Photo: ©FAO/Believe Nyakudjara

El Niño likely to come

There is a high probability that an El Niño will strike in the winter of 2018/19. While it is expected to be somewhat weaker this time, it nevertheless represents a threat – especially to those regions that have only just begun to recover from the previous climate shocks, such as Central America and Southern Africa.

It is likely that El Niño will take place in the winter of 2018/19. Experts reckon that if an El Niño does develop, it will be a weak one. The probability of El Niño forming and continuing through the Northern Hemisphere winter of 2018/19 is at 80 per cent, the US National Oceanic and Atmospheric Administration (NOAA) and the Japan Meteorological Agency in stated in November 2018.
 
El Niño, even if it is a weak one, could worsen the already critical food situation in Central America, where communities are still recovering from the harmful effects of the last El Niño 2015/16 (Rural 21 reported: www.rural21.com/english/news/detail/article/critical-food-situation-in-central-america-00002951/). The last El Niño exacerbated the worst drought in decades in Central America's dry corridor.

But the most recent El Niño, which occurred in 2015/16 and was one of the strongest El Niño events of the last 50 years, did not only have a devastating impact in Central America. Millions of people world-wide became food insecure due to the impact of the El Niño climate event. The Horn of Africa, Southern Africa, Central America's Dry Corridor, Caribbean islands, Southeast Asia and Pacific islands have been hit the hardest.

Given that previous El Niño events in Southern Africa resulted in drought conditions in most of the sub-region, and following last season’s poor harvests that left about 30 million people food insecure –a further climatic shock in the 2018/19 season will have far-reaching consequences for the livelihoods, food security and nutrition of Southern Africa’s most vulnerable families and communities, the Food and Agriculture Organization of the United Nations (FAO) warns.

FAO began preparing for the potential impact of El Niño on the upcoming planting season across Southern Africa with a workshop in Johannesburg in November 2018. The main outcome of the meeting in Johannesburg was the development of a sub-regional response action plan.

Furthermore, FAO has published an Advisory on the 2018/19 El Niño which provides a historical impact overview and the latest forecasts for a better understanding of the El Niño patterns and its potential effects on the agricultural sector in the different regions across the globe.
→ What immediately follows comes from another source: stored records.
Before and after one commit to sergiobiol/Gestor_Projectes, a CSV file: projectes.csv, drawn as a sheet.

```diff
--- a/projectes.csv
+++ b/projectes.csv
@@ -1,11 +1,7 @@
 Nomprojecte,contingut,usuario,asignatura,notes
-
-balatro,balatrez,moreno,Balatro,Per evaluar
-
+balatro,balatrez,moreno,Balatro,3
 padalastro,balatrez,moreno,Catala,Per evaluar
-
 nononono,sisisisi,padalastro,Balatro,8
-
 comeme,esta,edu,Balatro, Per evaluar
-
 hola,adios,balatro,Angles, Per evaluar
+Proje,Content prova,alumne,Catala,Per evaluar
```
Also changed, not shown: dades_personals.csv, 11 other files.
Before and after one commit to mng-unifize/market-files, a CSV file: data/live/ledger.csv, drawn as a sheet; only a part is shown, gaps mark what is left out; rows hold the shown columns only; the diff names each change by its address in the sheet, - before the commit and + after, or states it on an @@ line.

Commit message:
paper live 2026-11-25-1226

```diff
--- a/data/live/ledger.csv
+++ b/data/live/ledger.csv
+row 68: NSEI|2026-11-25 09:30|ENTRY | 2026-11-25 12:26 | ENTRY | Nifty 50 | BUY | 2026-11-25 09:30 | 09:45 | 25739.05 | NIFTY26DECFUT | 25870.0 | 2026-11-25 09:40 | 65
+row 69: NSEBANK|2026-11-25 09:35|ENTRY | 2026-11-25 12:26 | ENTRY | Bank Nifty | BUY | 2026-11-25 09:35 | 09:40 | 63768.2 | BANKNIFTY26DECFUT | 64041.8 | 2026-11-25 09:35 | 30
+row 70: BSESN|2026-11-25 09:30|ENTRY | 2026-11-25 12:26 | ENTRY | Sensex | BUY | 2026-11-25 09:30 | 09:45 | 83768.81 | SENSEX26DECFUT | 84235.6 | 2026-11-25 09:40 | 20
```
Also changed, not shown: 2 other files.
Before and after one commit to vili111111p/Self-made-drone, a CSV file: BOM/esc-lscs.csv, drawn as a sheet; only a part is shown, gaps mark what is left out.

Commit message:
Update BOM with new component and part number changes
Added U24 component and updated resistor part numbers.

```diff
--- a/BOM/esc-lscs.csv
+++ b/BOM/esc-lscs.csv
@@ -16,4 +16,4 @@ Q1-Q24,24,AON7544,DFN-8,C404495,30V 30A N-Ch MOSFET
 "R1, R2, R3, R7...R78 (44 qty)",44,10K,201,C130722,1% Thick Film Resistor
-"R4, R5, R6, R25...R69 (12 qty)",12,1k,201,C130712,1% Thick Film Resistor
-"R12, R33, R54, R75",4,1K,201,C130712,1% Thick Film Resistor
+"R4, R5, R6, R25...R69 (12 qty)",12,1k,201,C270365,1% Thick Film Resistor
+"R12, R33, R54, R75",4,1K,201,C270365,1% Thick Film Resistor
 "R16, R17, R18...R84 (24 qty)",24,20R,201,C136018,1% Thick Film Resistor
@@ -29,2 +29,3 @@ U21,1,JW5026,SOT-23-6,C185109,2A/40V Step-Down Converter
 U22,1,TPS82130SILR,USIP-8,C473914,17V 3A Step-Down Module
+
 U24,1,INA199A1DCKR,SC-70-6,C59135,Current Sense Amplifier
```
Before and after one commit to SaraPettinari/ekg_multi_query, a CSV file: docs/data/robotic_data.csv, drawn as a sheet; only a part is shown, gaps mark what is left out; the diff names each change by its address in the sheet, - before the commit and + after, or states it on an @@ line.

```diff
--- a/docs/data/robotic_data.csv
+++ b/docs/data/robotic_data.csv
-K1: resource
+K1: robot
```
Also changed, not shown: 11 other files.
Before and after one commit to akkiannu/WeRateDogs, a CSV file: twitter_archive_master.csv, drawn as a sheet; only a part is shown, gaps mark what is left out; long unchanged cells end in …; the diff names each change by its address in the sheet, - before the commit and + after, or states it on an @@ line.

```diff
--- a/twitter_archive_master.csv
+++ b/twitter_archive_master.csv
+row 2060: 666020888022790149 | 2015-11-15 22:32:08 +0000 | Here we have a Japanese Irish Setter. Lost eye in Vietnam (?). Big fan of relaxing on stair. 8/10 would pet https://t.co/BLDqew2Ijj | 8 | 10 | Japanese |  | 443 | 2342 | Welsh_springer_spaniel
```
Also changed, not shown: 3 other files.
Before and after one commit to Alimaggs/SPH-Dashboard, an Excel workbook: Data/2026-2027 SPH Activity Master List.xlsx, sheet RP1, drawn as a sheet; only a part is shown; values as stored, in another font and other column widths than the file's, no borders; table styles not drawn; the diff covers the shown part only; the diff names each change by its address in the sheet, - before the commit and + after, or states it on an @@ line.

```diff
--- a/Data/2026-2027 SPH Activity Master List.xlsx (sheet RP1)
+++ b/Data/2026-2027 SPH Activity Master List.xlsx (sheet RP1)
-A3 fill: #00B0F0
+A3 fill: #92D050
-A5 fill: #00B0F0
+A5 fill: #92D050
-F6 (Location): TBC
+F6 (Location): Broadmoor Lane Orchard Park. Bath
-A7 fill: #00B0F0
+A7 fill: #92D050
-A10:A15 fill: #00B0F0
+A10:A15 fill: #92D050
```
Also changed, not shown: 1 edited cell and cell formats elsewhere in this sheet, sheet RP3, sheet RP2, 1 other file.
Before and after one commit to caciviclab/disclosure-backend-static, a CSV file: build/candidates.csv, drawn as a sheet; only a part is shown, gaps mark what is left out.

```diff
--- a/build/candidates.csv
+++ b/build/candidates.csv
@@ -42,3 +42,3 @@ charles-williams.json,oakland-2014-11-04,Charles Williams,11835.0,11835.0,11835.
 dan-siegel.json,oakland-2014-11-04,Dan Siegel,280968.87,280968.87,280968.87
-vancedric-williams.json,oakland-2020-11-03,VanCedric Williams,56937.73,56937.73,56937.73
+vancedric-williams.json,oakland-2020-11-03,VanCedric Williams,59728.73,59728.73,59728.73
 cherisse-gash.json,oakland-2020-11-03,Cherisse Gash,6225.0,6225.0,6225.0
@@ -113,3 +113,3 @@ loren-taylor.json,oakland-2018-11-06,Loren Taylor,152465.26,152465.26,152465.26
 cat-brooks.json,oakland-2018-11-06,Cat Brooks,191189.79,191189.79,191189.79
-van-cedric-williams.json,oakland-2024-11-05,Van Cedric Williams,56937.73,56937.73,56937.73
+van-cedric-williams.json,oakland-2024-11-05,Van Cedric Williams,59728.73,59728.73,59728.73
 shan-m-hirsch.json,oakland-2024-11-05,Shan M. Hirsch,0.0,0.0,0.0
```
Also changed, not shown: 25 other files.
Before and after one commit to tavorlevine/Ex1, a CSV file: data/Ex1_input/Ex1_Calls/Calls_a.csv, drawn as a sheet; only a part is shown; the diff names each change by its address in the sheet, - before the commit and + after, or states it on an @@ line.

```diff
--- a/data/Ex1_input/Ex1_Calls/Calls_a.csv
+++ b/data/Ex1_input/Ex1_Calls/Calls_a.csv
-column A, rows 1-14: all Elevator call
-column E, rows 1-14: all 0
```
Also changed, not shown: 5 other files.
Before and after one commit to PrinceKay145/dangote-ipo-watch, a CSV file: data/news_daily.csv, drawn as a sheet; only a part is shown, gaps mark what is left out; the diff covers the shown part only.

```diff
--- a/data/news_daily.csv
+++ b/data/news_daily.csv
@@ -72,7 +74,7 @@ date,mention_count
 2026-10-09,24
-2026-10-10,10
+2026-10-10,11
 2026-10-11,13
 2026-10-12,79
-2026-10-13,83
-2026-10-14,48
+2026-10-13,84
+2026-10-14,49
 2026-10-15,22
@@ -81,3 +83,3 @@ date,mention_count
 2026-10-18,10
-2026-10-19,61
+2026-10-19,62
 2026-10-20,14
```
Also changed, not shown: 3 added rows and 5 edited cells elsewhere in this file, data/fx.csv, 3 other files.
It also offers specific early action recommendations to promote the understanding that impacts of El Niño can be mitigated before they generate large-scale food security emergencies.

FAO 2018/19 El Niño advisory: http://www.fao.org/emergencies/resources/documents/resources-detail/en/c/1171095/

More information on El Niño: https://www.climate.gov/enso

(NOAA/FAO/ile)